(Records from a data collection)

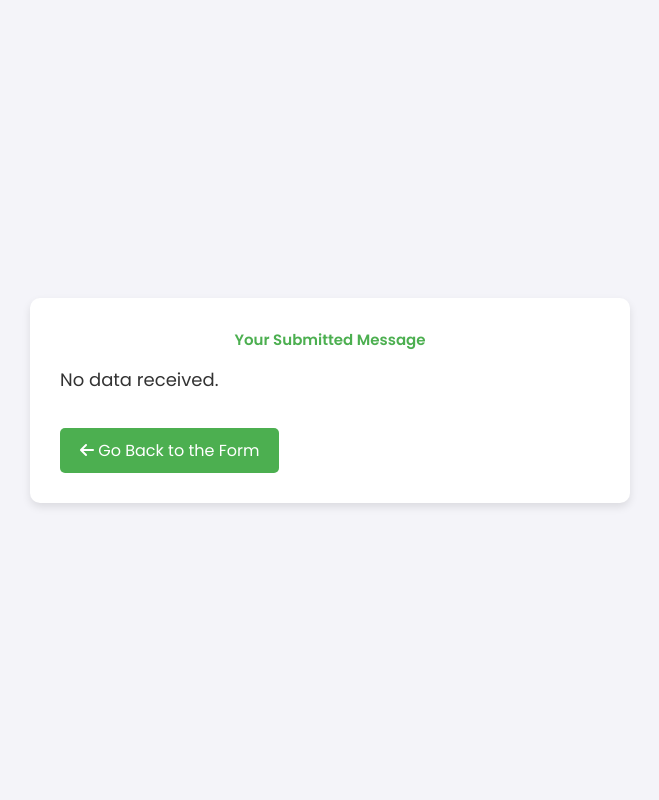
After one commit to zeneralk28/Grp-exe-5-INTPROG, a PHP site: page /message_receipt.php in a window 1280 px wide. The commit adds this page. Shown: the whole page, without its empty margins (310-969 px from the left). Run offline with PHP 8.4, Linux system fonts and the light colour scheme; some libraries are stand-ins or nearby versions.

Commit message:
exercise 4

```diff
--- /dev/null
+++ b/message_receipt.php
@@ -0,0 +1,36 @@
+<!DOCTYPE html>
+<html lang="en">
+<head>
+    <meta charset="UTF-8">
+    <meta name="viewport" content="width=device-width, initial-scale=1.0">
+    <title>Message Receipt</title>
+    <link rel="stylesheet" href="styles.css?v=<?php echo time(); ?>">
+    <!-- Font Awesome for icons -->
+    <link rel="stylesheet" href="https://cdnjs.cloudflare.com/ajax/libs/font-awesome/6.6.0/css/all.min.css">
+</head>
+<body id="receipt">
+
+    <div class="container-receipt">
+        <h2>Your Submitted Message</h2>
+
+        <?php
+        if (isset($_GET['name']) && isset($_GET['email']) && isset($_GET['recipient']) && isset($_GET['message'])) {
+            $name = htmlspecialchars($_GET['name']);
+            $email = htmlspecialchars($_GET['email']);
+            $recipient = htmlspecialchars($_GET['recipient']);
+            $message = htmlspecialchars($_GET['message']);
+
+            echo "<p><strong>Name:</strong> $name</p>";
+            echo "<p><strong>Email:</strong> $email</p>";
+            echo "<p><strong>Recipient:</strong> $recipient</p>";
+            echo "<p><strong>Message:</strong> $message</p>";
+        } else {
+            echo "<p>No data received.</p>";
+        }
+        ?>
+
+        <a href="index.php"><i class="fas fa-arrow-left"></i> Go Back to the Form</a>
+    </div>
+
+</body>
+</html>
--- a/send_message.php
+++ b/send_message.php
@@ -9,6 +9,7 @@ try {
     $pdo = new PDO("mysql:host=$host;dbname=$dbname", $username, $password);
     $pdo->setAttribute(PDO::ATTR_ERRMODE, PDO::ERRMODE_EXCEPTION);
 
+    // Check if form data is submitted
     if ($_SERVER["REQUEST_METHOD"] == "POST") {
         $name = htmlspecialchars($_POST['name']);
         $email = htmlspecialchars($_POST['email']);
@@ -22,7 +23,9 @@ try {
         $stmt->bindParam(':message', $message);
 
         if ($stmt->execute()) {
-            echo "Message sent successfully!";
+            // Redirect to message_receipt.php with the form data in the URL (GET method)
+            header("Location: message_receipt.php?name=$name&email=$email&recipient=$recipient&message=$message");
+            exit();
         } else {
             echo "Failed to send the message.";
         }
--- a/styles.css
+++ b/styles.css
@@ -42,6 +42,11 @@ html::-webkit-scrollbar-thumb {
     background: var(--main-color);
 }
 
+.greeting {
+    padding: 20px;
+    text-align: center;
+}
+
 .header {
     position: fixed;
     top: 0;
@@ -80,14 +85,20 @@ html::-webkit-scrollbar-thumb {
     color: white;
     background-color: var(--main-color);
     border: none;
-    width: 150px;
+    height: 35px;
+    width: 130px;
     border-radius: 30px;
     cursor: pointer;
-    margin-left: 5%;
+    margin-left: 2%;
     transition: opacity 1s;
+    font-size: 1.2rem;
 }
 #toggle-button:hover{
     opacity: 0.6;
+}
+
+.greeting {
+    font-size: 0.7rem;
 }
 
 .navbar a {
@@ -185,6 +196,7 @@ span {
 .home-img img {
     position: relative;
     width: 32vw;
+    height: 32vw;
     border-radius: 50%;
     box-shadow: 0 0 25px var(--main-color);
     cursor: pointer;
@@ -220,14 +232,6 @@ span {
     transform: scale(1.3)translateY(-5px);
     background: var(--main-color);
     box-shadow: 0 0 25px var(--main-color);
-}
-
-#yulip .home-img img {
-    height: 423px;
-}
-
-#masuela .home-img img {
-    height: 423px;
 }
 
 @media (max-width:000px) {
@@ -344,7 +348,7 @@ span {
     border-radius: 0.5rem;
     padding: 1rem;
     font-size: 1.6rem;
-    color: var(--text-color);
+    color: #000000;
 }
 
 .form-group input:focus,
@@ -369,3 +373,74 @@ button:hover {
     background: var(--text-color);
     color: var(--main-color);
 }
+
+/* Receipt */
+#receipt {
+    font-family: 'Arial', sans-serif;
+    background-color: #f4f4f9;
+    color: #333;
+    margin: 0;
+    padding: 20px;
+    display: flex;
+    justify-content: center;
+    align-items: center;
+    height: 100vh;
+}
+
+.container-receipt h2 {
+    text-align: center;
+    color: #4CAF50;
+}
+
+.container-receipt {
+    background-color: #fff;
+    border-radius: 10px;
+    padding: 30px;
+    box-shadow: 0 4px 8px rgba(0, 0, 0, 0.1);
+    max-width: 600px;
+    width: 100%;
+}
+
+.container-receipt p {
+    font-size: 18px;
+    margin: 15px 0;
+}
+
+.container-receipt strong {
+    color: #555;
+}
+
+.container-receipt a {
+    display: inline-block;
+    margin-top: 20px;
+    padding: 10px 20px;
+    background-color: #4CAF50;
+    color: white;
+    text-decoration: none;
+    border-radius: 5px;
+    font-size: 16px;
+    text-align: center;
+}
+
+.container-receipt a:hover {
+    background-color: #45a049;
+}
+
+@media (max-width: 768px) {
+    #receipt {
+        padding: 10px;
+    }
+
+    .container-receipt {
+        padding: 20px;
+    }
+
+    .container-receipt p {
+        font-size: 16px;
+    }
+
+    .container-receipt a {
+        padding: 8px 16px;
+        font-size: 14px;
+    }
+}
```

Problem:
Print verbatim every line above, apart from the pictures.

Answer area:
After one commit to zeneralk28/Grp-exe-5-INTPROG, a PHP site: page /message_receipt.php in a window 1280 px wide. The commit adds this page. Shown: the whole page, without its empty margins (310-969 px from the left). Run offline with PHP 8.4, Linux system fonts and the light colour scheme; some libraries are stand-ins or nearby versions.

Commit message:
exercise 4

```diff
--- /dev/null
+++ b/message_receipt.php
@@ -0,0 +1,36 @@
+<!DOCTYPE html>
+<html lang="en">
+<head>
+    <meta charset="UTF-8">
+    <meta name="viewport" content="width=device-width, initial-scale=1.0">
+    <title>Message Receipt</title>
+    <link rel="stylesheet" href="styles.css?v=<?php echo time(); ?>">
+    <!-- Font Awesome for icons -->
+    <link rel="stylesheet" href="https://cdnjs.cloudflare.com/ajax/libs/font-awesome/6.6.0/css/all.min.css">
+</head>
+<body id="receipt">
+
+    <div class="container-receipt">
+        <h2>Your Submitted Message</h2>
+
+        <?php
+        if (isset($_GET['name']) && isset($_GET['email']) && isset($_GET['recipient']) && isset($_GET['message'])) {
+            $name = htmlspecialchars($_GET['name']);
+            $email = htmlspecialchars($_GET['email']);
+            $recipient = htmlspecialchars($_GET['recipient']);
+            $message = htmlspecialchars($_GET['message']);
+
+            echo "<p><strong>Name:</strong> $name</p>";
+            echo "<p><strong>Email:</strong> $email</p>";
+            echo "<p><strong>Recipient:</strong> $recipient</p>";
+            echo "<p><strong>Message:</strong> $message</p>";
+        } else {
+            echo "<p>No data received.</p>";
+        }
+        ?>
+
+        <a href="index.php"><i class="fas fa-arrow-left"></i> Go Back to the Form</a>
+    </div>
+
+</body>
+</html>
--- a/send_message.php
+++ b/send_message.php
@@ -9,6 +9,7 @@ try {
     $pdo = new PDO("mysql:host=$host;dbname=$dbname", $username, $password);
     $pdo->setAttribute(PDO::ATTR_ERRMODE, PDO::ERRMODE_EXCEPTION);
 
+    // Check if form data is submitted
     if ($_SERVER["REQUEST_METHOD"] == "POST") {
         $name = htmlspecialchars($_POST['name']);
         $email = htmlspecialchars($_POST['email']);
@@ -22,7 +23,9 @@ try {
         $stmt->bindParam(':message', $message);
 
         if ($stmt->execute()) {
-            echo "Message sent successfully!";
+            // Redirect to message_receipt.php with the form data in the URL (GET method)
+            header("Location: message_receipt.php?name=$name&email=$email&recipient=$recipient&message=$message");
+            exit();
         } else {
             echo "Failed to send the message.";
         }
--- a/styles.css
+++ b/styles.css
@@ -42,6 +42,11 @@ html::-webkit-scrollbar-thumb {
     background: var(--main-color);
 }
 
+.greeting {
+    padding: 20px;
+    text-align: center;
+}
+
 .header {
     position: fixed;
     top: 0;
@@ -80,14 +85,20 @@ html::-webkit-scrollbar-thumb {
     color: white;
     background-color: var(--main-color);
     border: none;
-    width: 150px;
+    height: 35px;
+    width: 130px;
     border-radius: 30px;
     cursor: pointer;
-    margin-left: 5%;
+    margin-left: 2%;
     transition: opacity 1s;
+    font-size: 1.2rem;
 }
 #toggle-button:hover{
     opacity: 0.6;
+}
+
+.greeting {
+    font-size: 0.7rem;
 }
 
 .navbar a {
@@ -185,6 +196,7 @@ span {
 .home-img img {
     position: relative;
     width: 32vw;
+    height: 32vw;
     border-radius: 50%;
     box-shadow: 0 0 25px var(--main-color);
     cursor: pointer;
@@ -220,14 +232,6 @@ span {
     transform: scale(1.3)translateY(-5px);
     background: var(--main-color);
     box-shadow: 0 0 25px var(--main-color);
-}
-
-#yulip .home-img img {
-    height: 423px;
-}
-
-#masuela .home-img img {
-    height: 423px;
 }
 
 @media (max-width:000px) {
@@ -344,7 +348,7 @@ span {
     border-radius: 0.5rem;
     padding: 1rem;
     font-size: 1.6rem;
-    color: var(--text-color);
+    color: #000000;
 }
 
 .form-group input:focus,
@@ -369,3 +373,74 @@ button:hover {
     background: var(--text-color);
     color: var(--main-color);
 }
+
+/* Receipt */
+#receipt {
+    font-family: 'Arial', sans-serif;
+    background-color: #f4f4f9;
+    color: #333;
+    margin: 0;
+    padding: 20px;
+    display: flex;
+    justify-content: center;
+    align-items: center;
+    height: 100vh;
+}
+
+.container-receipt h2 {
+    text-align: center;
+    color: #4CAF50;
+}
+
+.container-receipt {
+    background-color: #fff;
+    border-radius: 10px;
+    padding: 30px;
+    box-shadow: 0 4px 8px rgba(0, 0, 0, 0.1);
+    max-width: 600px;
+    width: 100%;
+}
+
+.container-receipt p {
+    font-size: 18px;
+    margin: 15px 0;
+}
+
+.container-receipt strong {
+    color: #555;
+}
+
+.container-receipt a {
+    display: inline-block;
+    margin-top: 20px;
+    padding: 10px 20px;
+    background-color: #4CAF50;
+    color: white;
+    text-decoration: none;
+    border-radius: 5px;
+    font-size: 16px;
+    text-align: center;
+}
+
+.container-receipt a:hover {
+    background-color: #45a049;
+}
+
+@media (max-width: 768px) {
+    #receipt {
+        padding: 10px;
+    }
+
+    .container-receipt {
+        padding: 20px;
+    }
+
+    .container-receipt p {
+        font-size: 16px;
+    }
+
+    .container-receipt a {
+        padding: 8px 16px;
+        font-size: 14px;
+    }
+}
```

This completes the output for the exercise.